*WHAT YOU SHOULD DO*.
All of the data is to be set down again without alteration.

========================================================================

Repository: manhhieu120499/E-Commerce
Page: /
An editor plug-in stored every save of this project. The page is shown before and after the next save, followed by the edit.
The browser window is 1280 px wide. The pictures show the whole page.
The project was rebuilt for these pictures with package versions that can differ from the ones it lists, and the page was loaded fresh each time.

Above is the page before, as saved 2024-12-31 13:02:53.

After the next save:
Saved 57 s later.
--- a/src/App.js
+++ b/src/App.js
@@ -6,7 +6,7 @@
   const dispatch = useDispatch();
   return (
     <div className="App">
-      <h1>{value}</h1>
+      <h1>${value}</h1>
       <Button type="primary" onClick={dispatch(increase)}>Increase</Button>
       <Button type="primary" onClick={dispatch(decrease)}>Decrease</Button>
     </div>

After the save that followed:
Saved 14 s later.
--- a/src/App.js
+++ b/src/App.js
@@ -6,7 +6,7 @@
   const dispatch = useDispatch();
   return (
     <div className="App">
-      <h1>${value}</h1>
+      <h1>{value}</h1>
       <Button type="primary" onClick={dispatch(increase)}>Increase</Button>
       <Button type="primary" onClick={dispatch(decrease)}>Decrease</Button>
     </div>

========================================================================

*OUTPUT OF THE EXERCISE*.
Repository: manhhieu120499/E-Commerce
Page: /
An editor plug-in stored every save of this project. The page is shown before and after the next save, followed by the edit.
The browser window is 1280 px wide. The pictures show the whole page.
The project was rebuilt for these pictures with package versions that can differ from the ones it lists, and the page was loaded fresh each time.

Above is the page before, as saved 2024-12-31 13:02:53.

After the next save:
Saved 57 s later.
--- a/src/App.js
+++ b/src/App.js
@@ -6,7 +6,7 @@
   const dispatch = useDispatch();
   return (
     <div className="App">
-      <h1>{value}</h1>
+      <h1>${value}</h1>
       <Button type="primary" onClick={dispatch(increase)}>Increase</Button>
       <Button type="primary" onClick={dispatch(decrease)}>Decrease</Button>
     </div>

After the save that followed:
Saved 14 s later.
--- a/src/App.js
+++ b/src/App.js
@@ -6,7 +6,7 @@
   const dispatch = useDispatch();
   return (
     <div className="App">
-      <h1>${value}</h1>
+      <h1>{value}</h1>
       <Button type="primary" onClick={dispatch(increase)}>Increase</Button>
       <Button type="primary" onClick={dispatch(decrease)}>Decrease</Button>
     </div>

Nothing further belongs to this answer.